START Data section

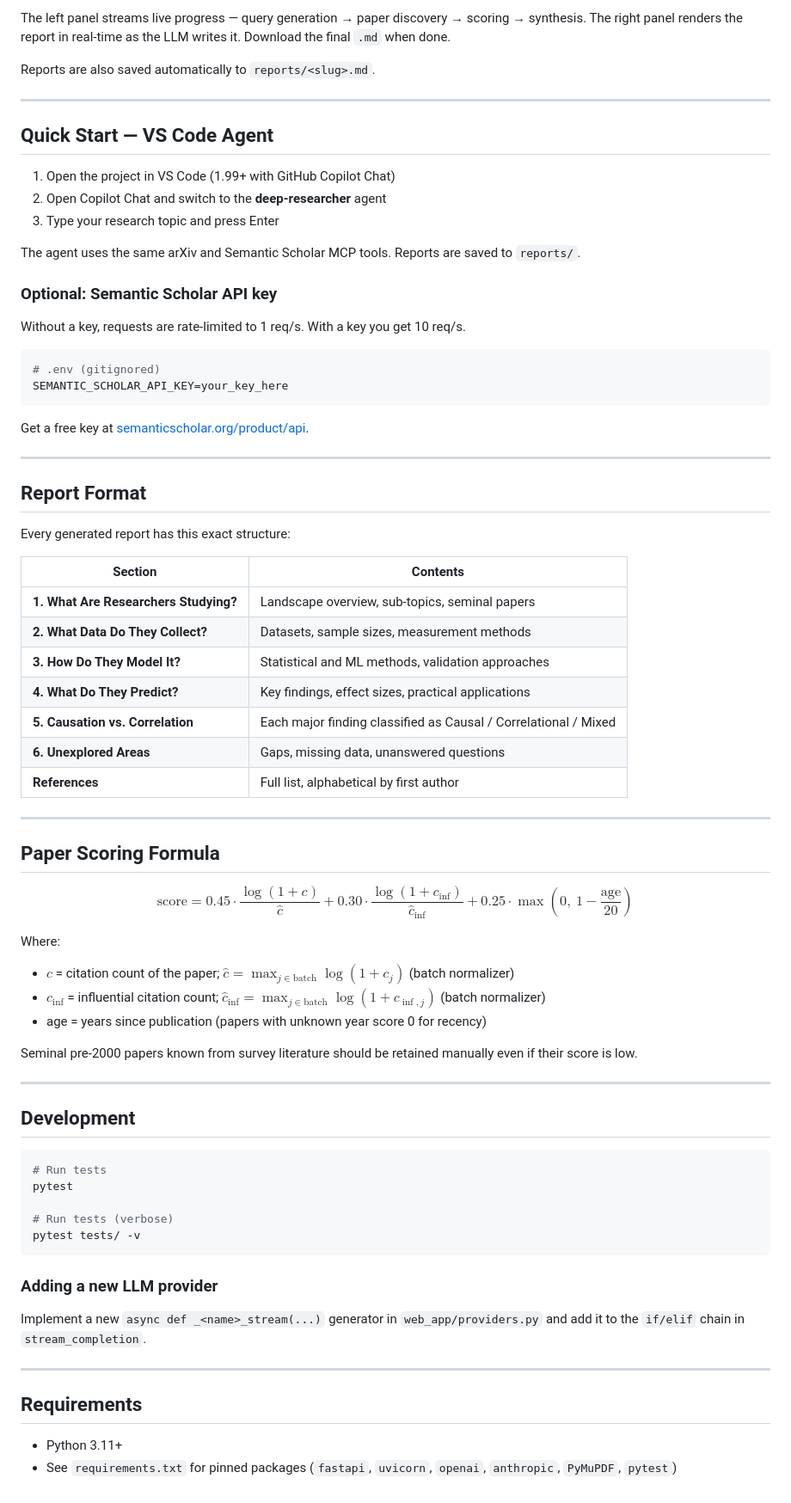
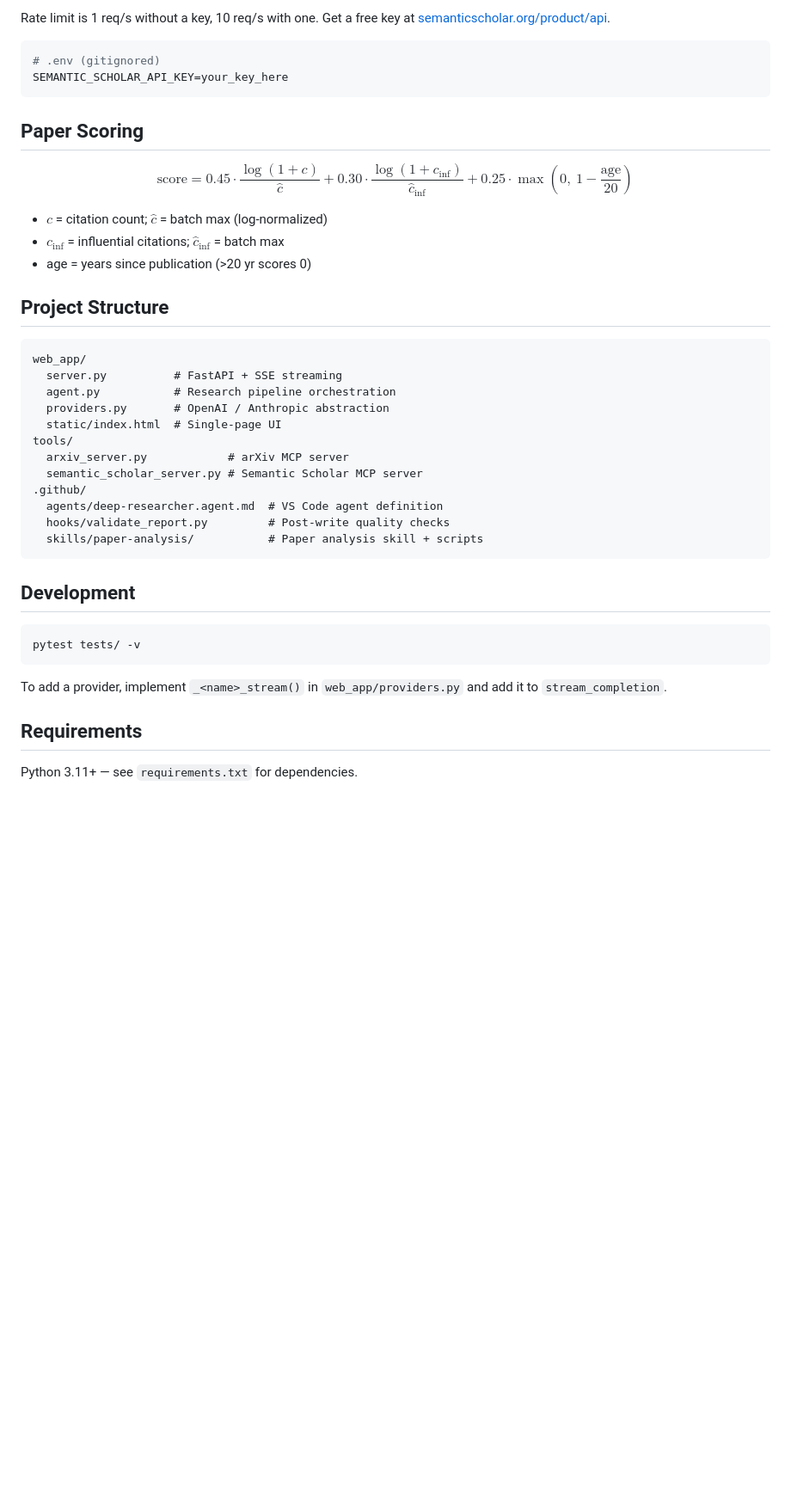
Before and after one commit to jeongmoon2006/deep-research-agent, a Markdown page: README.md, the part around the change printed below. Shown: that part at 86% size. Drawn GitHub-style; blank space fills up the shorter version.

````diff
--- a/README.md
+++ b/README.md
@@ -79,76 +36,43 @@ Open **http://localhost:8000** in your browser.
-The left panel streams live progress — query generation → paper discovery → scoring → synthesis. The right panel renders the report in real-time as the LLM writes it. Download the final `.md` when done.
-
-Reports are also saved automatically to `reports/<slug>.md`.
-
----
-
-## Quick Start — VS Code Agent
-
-1. Open the project in VS Code (1.99+ with GitHub Copilot Chat)
-2. Open Copilot Chat and switch to the **deep-researcher** agent
-3. Type your research topic and press Enter
-
-The agent uses the same arXiv and Semantic Scholar MCP tools. Reports are saved to `reports/`.
-
-### Optional: Semantic Scholar API key
-
-Without a key, requests are rate-limited to 1 req/s. With a key you get 10 req/s.
+Rate limit is 1 req/s without a key, 10 req/s with one. Get a free key at [semanticscholar.org/product/api](https://www.semanticscholar.org/product/api).
 
 ```bash
 # .env (gitignored)
 SEMANTIC_SCHOLAR_API_KEY=your_key_here
 ```
 
-Get a free key at [semanticscholar.org/product/api](https://www.semanticscholar.org/product/api).
-
----
-
-## Report Format
-
-Every generated report has this exact structure:
-
-| Section | Contents |
-|---|---|
-| **1. What Are Researchers Studying?** | Landscape overview, sub-topics, seminal papers |
-| **2. What Data Do They Collect?** | Datasets, sample sizes, measurement methods |
-| **3. How Do They Model It?** | Statistical and ML methods, validation approaches |
-| **4. What Do They Predict?** | Key findings, effect sizes, practical applications |
-| **5. Causation vs. Correlation** | Each major finding classified as Causal / Correlational / Mixed |
-| **6. Unexplored Areas** | Gaps, missing data, unanswered questions |
-| **References** | Full list, alphabetical by first author |
-
----
-
-## Paper Scoring Formula
+## Paper Scoring
 
 $$\text{score} = 0.45 \cdot \frac{\log(1 + c)}{\hat{c}} + 0.30 \cdot \frac{\log(1 + c_{\inf})}{\hat{c}_{\inf}} + 0.25 \cdot \max\!\left(0,\ 1 - \frac{\text{age}}{20}\right)$$
 
-Where:
-- $c$ = citation count of the paper; $\hat{c} = \max_{j \in \text{batch}} \log(1 + c_j)$ (batch normalizer)
-- $c_{\inf}$ = influential citation count; $\hat{c}_{\inf} = \max_{j \in \text{batch}} \log(1 + c_{\inf,j})$ (batch normalizer)
-- age = years since publication (papers with unknown year score 0 for recency)
+- $c$ = citation count; $\hat{c}$ = batch max (log-normalized)
+- $c_{\inf}$ = influential citations; $\hat{c}_{\inf}$ = batch max
+- age = years since publication (>20 yr scores 0)
 
-Seminal pre-2000 papers known from survey literature should be retained manually even if their score is low.
+## Project Structure
 
----
+```
+web_app/
+  server.py          # FastAPI + SSE streaming
+  agent.py           # Research pipeline orchestration
+  providers.py       # OpenAI / Anthropic abstraction
+  static/index.html  # Single-page UI
+tools/
+  arxiv_server.py            # arXiv MCP server
+  semantic_scholar_server.py # Semantic Scholar MCP server
+.github/
+  agents/deep-researcher.agent.md  # VS Code agent definition
+  hooks/validate_report.py         # Post-write quality checks
+  skills/paper-analysis/           # Paper analysis skill + scripts
+```
 
 ## Development
 
 ```bash
-# Run tests
-pytest
-
-# Run tests (verbose)
 pytest tests/ -v
 ```
 
-### Adding a new LLM provider
-
-Implement a new `async def _<name>_stream(...)` generator in `web_app/providers.py` and add it to the `if/elif` chain in `stream_completion`.
-
----
+To add a provider, implement `_<name>_stream()` in `web_app/providers.py` and add it to `stream_completion`.
 
 ## Requirements
 
-- Python 3.11+
-- See `requirements.txt` for pinned packages (`fastapi`, `uvicorn`, `openai`, `anthropic`, `PyMuPDF`, `pytest`)
+Python 3.11+ — see `requirements.txt` for dependencies.
````
Also changed, not shown: other parts of README.md (+20 -63 lines), docs/architecture.png (added), 1 other file.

END Data section

Your answer should be a single number: the count of lines above that contain the word "deep".

• Expected answer: 3